LEGAZPI, Albay: Super typhoon “Nina” (international name “Nock-Ten”) lashed out at the Bicol region before hitting land in Catanduanes province at 6:30 in the evening on Sunday, sending more than one million people to evacuation centers on Christmas Day.
“We’re bracing for the worst impact of super typhoon Nina. But everything is in place including food provision for the evacuees,” Catanduanes Gov. Joseph Cua told The Manila Times.
Babies, toddlers and old people were loaded onto military trucks in pouring rain to flee the path of the powerful typhoon barreling toward the disaster-prone archipelago.
Officials warned of storm surges up to 2.5 meters high, moderate to heavy rain within the storm’s 500-kilometer diameter, landslides and flash floods.
Cua said Catanduanes disaster officials had evacuated 3,160 families or 14,160 people from 59 barangays (villages) in 11 municipalities.
In Albay province, Gov. Al Francis Bichara ordered business establishments to close at 3:00 p.m. on Sunday to allow employees to go home safely.
Albay evacuated at least 29,682 families or 138,920 persons from all villages prone to flooding, landslide, mud or lahar flow and storm surges.
“We went around with megaphones and gave instructions to our people to eat breakfast, pack and board the military trucks,” Alberto Lindo, an official of Alcala, a farming village of 3,300 people near the active Mayon volcano, told AFP.
About 100 babies, toddlers, parents and elderly people were the first to be trucked off to a school some seven kilometers away as rain and strong winds shook trees at midday.
“There are large ash deposits on the slopes (of Mayon). Heavy rain can dislodge them and bury our homes in mud,” Lindo added.
Philippine and international weather services said Nock-Ten, named after a bird found in Laos, was set to to cross Albay, Camarines Sur and Camarines Norte in Bicol; then southern Quezon, Laguna, Batangas and Cavite.
Weather forecasters said the typhoon would eventually affect an area of nearly 42 million people.
“Floods terrify me. Each time I hear about a coming typhoon I want to throw up,” Criselda Buenvenuto, 68, told AFP as she joined neighbors sheltering at a school in the town of Santo Domingo.
At 5 p.m. on Sunday, Tropical Cyclone Warning Signal No. 4 was raised over Catanduanes and Camarines Sur; Signal No. 3 over Burias Islands, Albay, Camarines Norte, southern Quezon, Sorsogon and Marinduque;
Signal No. 2 over Metro Manila, Masbate including Ticao Island, Oriental Mindoro, Batangas, Laguna, rest of Quezon including Polillo Island, Occidental Mindoro including Lubang Island, Romblon, Cavite, Rizal, Bulacan and Bataan; and Signal No. 1 over Pangasinan, Nueva Ecija, Aurora, Quirino, Nueva Vizcaya, Zambales, Pampanga, Tarlac and Calamian Group of Islands.
‘Zero casualty’ goal
The US Joint Typhoon Warning Center has forecast sustained winds of 231 kilometers an hour and gusts of 278 km when Nina makes landfall at the isolated island province of Catanduanes, home to 250,000 people.
The National Disaster Risk Reduction and Management Council raised its alert status to red from blue, with disaster mitigation teams pre-positioned and put on standby.
In Camarines Sur province, Gov. Miguel Villafuerte said on his Facebook page that nearly 90,000 residents have been evacuated as part of his goal to achieve “zero casualty.”
In another post on Twitter, the governor hinted at the difficulty of convincing people to recognize the approaching danger amid the revelry.
“Please evacuate, we will offer roast pig at the evacuation centers,” he tweeted.
Clear the beaches
Some 20 typhoons or lesser storms strike the Philippines each year, routinely killing hundreds of people, and Bicol is often the first region to be hit.

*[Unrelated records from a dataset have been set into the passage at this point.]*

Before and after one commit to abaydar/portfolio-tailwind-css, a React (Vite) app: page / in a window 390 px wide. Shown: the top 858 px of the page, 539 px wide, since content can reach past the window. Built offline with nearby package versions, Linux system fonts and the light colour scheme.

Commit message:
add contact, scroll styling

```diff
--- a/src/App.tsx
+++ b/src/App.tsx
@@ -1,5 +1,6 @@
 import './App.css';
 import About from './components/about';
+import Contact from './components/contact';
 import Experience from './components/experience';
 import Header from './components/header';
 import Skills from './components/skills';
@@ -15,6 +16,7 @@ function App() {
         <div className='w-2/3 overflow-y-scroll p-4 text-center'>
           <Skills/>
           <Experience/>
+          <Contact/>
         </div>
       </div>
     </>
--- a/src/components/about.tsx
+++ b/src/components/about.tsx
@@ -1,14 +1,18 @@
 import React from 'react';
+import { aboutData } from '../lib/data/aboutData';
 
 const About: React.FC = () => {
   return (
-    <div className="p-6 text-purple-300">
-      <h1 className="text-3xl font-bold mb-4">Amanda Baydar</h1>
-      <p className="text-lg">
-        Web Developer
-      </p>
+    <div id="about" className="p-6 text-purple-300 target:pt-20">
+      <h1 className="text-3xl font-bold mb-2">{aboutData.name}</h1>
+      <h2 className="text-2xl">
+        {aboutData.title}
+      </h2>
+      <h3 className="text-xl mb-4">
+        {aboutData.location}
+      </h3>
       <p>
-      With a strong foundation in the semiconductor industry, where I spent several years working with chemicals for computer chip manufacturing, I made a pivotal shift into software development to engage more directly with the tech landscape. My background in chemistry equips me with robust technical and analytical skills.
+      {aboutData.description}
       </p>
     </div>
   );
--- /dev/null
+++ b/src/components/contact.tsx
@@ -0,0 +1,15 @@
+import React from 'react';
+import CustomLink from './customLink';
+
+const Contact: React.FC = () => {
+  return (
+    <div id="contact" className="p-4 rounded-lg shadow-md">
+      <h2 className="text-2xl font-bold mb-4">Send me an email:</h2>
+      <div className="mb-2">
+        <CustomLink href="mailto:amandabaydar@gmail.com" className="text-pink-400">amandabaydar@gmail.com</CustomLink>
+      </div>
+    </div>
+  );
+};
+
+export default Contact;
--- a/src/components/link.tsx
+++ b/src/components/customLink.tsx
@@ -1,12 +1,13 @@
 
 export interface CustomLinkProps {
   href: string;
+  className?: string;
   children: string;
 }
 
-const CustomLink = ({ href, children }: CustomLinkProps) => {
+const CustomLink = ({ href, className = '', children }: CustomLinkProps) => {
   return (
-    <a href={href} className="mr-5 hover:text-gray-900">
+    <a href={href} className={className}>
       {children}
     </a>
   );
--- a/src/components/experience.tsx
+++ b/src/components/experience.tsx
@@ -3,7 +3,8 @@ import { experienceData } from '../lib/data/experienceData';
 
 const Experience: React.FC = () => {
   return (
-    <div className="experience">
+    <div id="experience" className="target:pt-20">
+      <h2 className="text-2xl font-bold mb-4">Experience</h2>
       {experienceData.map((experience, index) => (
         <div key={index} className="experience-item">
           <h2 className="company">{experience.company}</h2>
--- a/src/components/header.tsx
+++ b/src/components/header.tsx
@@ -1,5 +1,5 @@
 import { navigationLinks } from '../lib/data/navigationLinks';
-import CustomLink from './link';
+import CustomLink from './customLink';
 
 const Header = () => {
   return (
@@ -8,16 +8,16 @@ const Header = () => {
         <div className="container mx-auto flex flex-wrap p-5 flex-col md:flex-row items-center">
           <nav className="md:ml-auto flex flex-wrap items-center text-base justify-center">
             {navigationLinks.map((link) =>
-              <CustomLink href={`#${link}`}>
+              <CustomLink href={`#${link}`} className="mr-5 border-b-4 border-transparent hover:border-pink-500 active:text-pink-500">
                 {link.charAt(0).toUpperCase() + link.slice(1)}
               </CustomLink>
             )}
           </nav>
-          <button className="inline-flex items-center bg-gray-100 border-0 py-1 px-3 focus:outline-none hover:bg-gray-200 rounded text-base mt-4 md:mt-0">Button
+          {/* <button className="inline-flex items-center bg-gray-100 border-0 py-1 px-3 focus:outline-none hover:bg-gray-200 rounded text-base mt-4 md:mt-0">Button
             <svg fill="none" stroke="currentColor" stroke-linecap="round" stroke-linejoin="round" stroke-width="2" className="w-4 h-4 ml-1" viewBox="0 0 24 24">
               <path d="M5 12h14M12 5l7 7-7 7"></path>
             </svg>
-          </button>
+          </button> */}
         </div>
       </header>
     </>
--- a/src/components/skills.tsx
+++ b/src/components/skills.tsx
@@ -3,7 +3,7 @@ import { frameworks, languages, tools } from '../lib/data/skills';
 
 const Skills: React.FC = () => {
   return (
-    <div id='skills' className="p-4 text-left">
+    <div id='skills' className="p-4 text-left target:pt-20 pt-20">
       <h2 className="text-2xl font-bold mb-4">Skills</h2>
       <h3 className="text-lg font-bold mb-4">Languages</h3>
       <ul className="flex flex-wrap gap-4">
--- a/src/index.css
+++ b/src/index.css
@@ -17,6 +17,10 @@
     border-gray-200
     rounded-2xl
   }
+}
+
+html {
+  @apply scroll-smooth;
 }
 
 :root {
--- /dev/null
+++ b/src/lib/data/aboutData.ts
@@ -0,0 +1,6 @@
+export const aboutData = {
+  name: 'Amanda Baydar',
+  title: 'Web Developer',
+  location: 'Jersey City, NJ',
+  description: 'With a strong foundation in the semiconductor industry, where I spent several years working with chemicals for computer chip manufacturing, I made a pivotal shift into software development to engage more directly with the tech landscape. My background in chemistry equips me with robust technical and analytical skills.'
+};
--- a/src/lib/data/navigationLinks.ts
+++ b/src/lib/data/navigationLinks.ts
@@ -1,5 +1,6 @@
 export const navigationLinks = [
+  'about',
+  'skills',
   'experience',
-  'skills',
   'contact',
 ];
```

It prides itself on having sharpened its disaster response to minimize casualties.
“We have recalled all of our first responders from vacation. They will be on 24-hour standby and on call for rescues or support,” Rachel Miranda, spokeswoman for the region’s civil defense office, told AFP.
Nina, which arrived outside the normal typhoon season, caused all ferry services and commercial flights in Bicol to be suspended.
Some of the thousands of commuters stranded at dozens of ports closed for the typhoon spent the night inside evacuation centers on Saturday.
Rescue workers in Metro Manila and the flood-prone central Luzon plains to the north have been put on standby, evacuation centers opened and food and other rations stocked.
The coastguard on Sunday ordered the beaches south of Manila to be cleared of holidaymakers by Monday, while residents of the capital’s seaside slums were warned to leave their homes.
WITH A REPORT FROM FERNAN MARASIGAN